A conversation then ensued, on not unfamiliar lines. Miss Bartlett was, after all, a wee bit tired, and thought they had better spend the morning settling in; unless Lucy would at all like to go out? Lucy would rather like to go out, as it was her first day in Florence, but, of course, she could go alone. Miss Bartlett could not allow this. Of course she would accompany Lucy everywhere. Oh, certainly not; Lucy would stop with her cousin. Oh, no! that would never do. Oh, yes!
-E.M. Forster, A Room With A View
There was a moment, while I was unpacking my things in the hotel room that first night, that I had a twinge. Here we were, two related, unmarried spinster ladies brushing our teeth and folding our underwear; already tired at 8pm! I was holidaying with my mom: how un-cool! Would this trip be a disaster? Then I shook it off. My mom is no Cousin Charlotte and I am no Lucy Honeychurch (in more ways than one since I am far too old for one thing). This roadtrip was a chance to spend some time together before I vanished up north for the summer. I chose Seattle because it is in another country and therefore exotic, but it is less than 3 hours' drive away and therefore easy to get to.
Oh Seattle! Being there is like being in an alternate-universe Vancouver: there is a market, and an ocean view, and mountains, and delicious restaurants... they are so alike, and yet there are differences too. More brick buildings (a shame if The Big One hits Seattle, but so lovely in the meantime). More visible history. Less soul-destroyingly boring condos. Better liquor laws. Neighbourhoods that feel vibrant and funky and have managed to keep Big Business at bay. I was trying to quantify the different vibe but all I could come up with was that people in Seattle seem to have a true appreciation for the finer things in life: food is crafted with care, cafes are lovingly decorated, buildings are painted inside and out, communities are cherished and nurtured, the arts are supported. I know that I am seeing it through the rose-coloured lenses of a quick pleasure trip, but that's how it feels to me.

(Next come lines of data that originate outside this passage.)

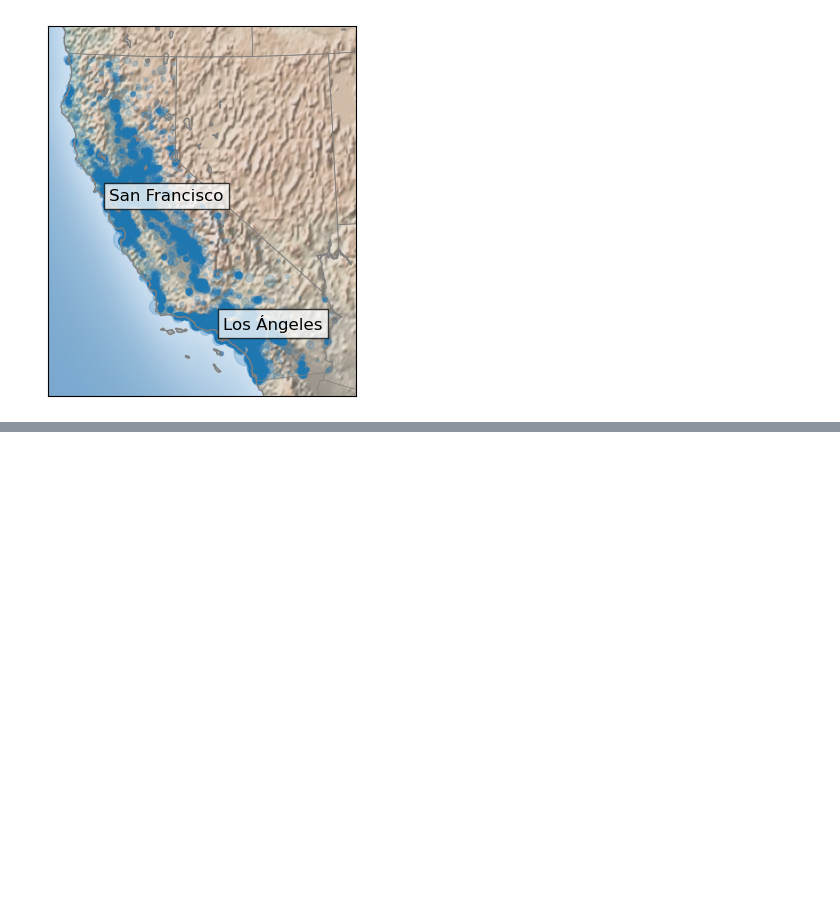
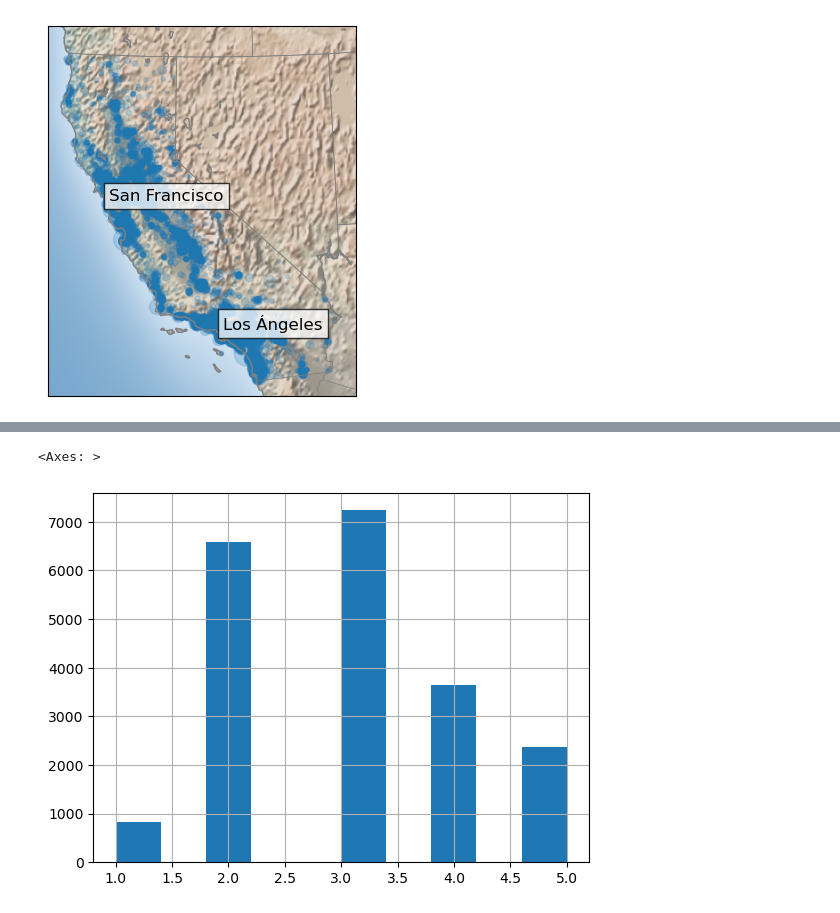
Before and after one commit to DaniMartinezX/carpeta_IA, a Jupyter notebook: Sistemas de Aprendizaxe Automático/regresion_multivariable.ipynb, the cells around one changed output, grey strips where cells are left out. Saved outputs shown, nothing was run; the diff lists cells and outputs as text; code cells hidden in the pictures; blank space fills up the shorter version.

```diff
--- a/Sistemas de Aprendizaxe Automático/regresion_multivariable.ipynb
+++ b/Sistemas de Aprendizaxe Automático/regresion_multivariable.ipynb
@@ -162,0 +243,3 @@ plt.text(x, y, 'San Francisco', fontsize=12, bbox=dict(facecolor="white", alpha=
+# %%
+datos["income_cat"] = pd.to_numeric(datos["income_cat"])
+datos.info()
@@ -162,0 +265,5 @@ plt.text(x, y, 'San Francisco', fontsize=12, bbox=dict(facecolor="white", alpha=
+# %%
+datos["income_cat"].hist()
+# %% [output]
+<Axes: >
+[figure, added]
```
Also changed, not shown: parts of 18 cells of this notebook, 5 other files.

Anyway, the two spinster ladies got along famously, and if we did have an alarmingly uncool tendency to fall asleep around 10pm clutching English mystery novels... well, we had an excuse: we walked between four and six hours a day. And Seattle is not a flat city. I had a little guidebook which suggested various neighbourhoods we should visit, and every day we picked a few and trekked around them. I think we basically did a marathon, but we stretched it over 3-and-a-1/2 days with lots of food stops. My mom is the kind of person who looks as if a good wind might topple her, but I mapped one of our days of walking and it was over 10k. She is also totally game for trying out my vague suggestions: "I remember eating breakfast about 7 years ago at this great little Mexican place in Beacon Hill- I think it's the one that's mentioned in this newspaper. Can we try and find it?" "I think there's a park at the end of this road. Can we check it out?" "I read about this play that's about Scottish soldiers in Iraq. Shall we see it?" And she'd smile and nod, and off we'd head to Beacon Hill/Golden Gardens Park/the Paramount Theatre.
We also stopped in at Delancy and Essex, which I'd read about here. In fact, we bookended our trip with 2 visits there, because: succulent pizza! Seductive cocktails! Little cauliflour-and-pine nut-toasts! Lovely ambience! and the second time we met Molly Wizenberg, who owns both places with her husband. It's a little bit weird, meeting someone whose blog (and book) you've read, because you feel like I know all this stuff about you and yet of course, you don't really know them at all. But she was very sweet, and it's nice to know that down south in Alternate-Universe-Vancouver there is a little pizza place and cocktail bar that is just as lovely in real life as it sounds in print.
|The elegant Essex.|
|This? Oh, just one of the many reasons I didn't lose weight in Seattle.|
|Golden Gardens Park, Ballard.|
It's funny, finishing this post now, because I'm back up north, have been since Saturday. When you travel very quickly from one place to another, totally different place, time has a funny way of playing tricks on you. I was still in Seattle this time last week, but it seems like a small lifetime ago. I got home from the States, finished packing and moving out, crashed with my long-suffering mom for 2 nights, got epically drunk with my brother, took the Greyhound early Saturday morning (still dizzy and nauseous from the cocktails), and... arrived. I'm cat-and house-sitting for friends this week, which means I have cushy digs all to myself for a while. I've been unpacking, catching up with friends, enjoying the unseasonal warmth, and getting more exercise in a few days than I ever get in Vancouver. Work starts tomorrow. I look out at the mountains and the bog, and marvel that I was somewhere so different just a week ago.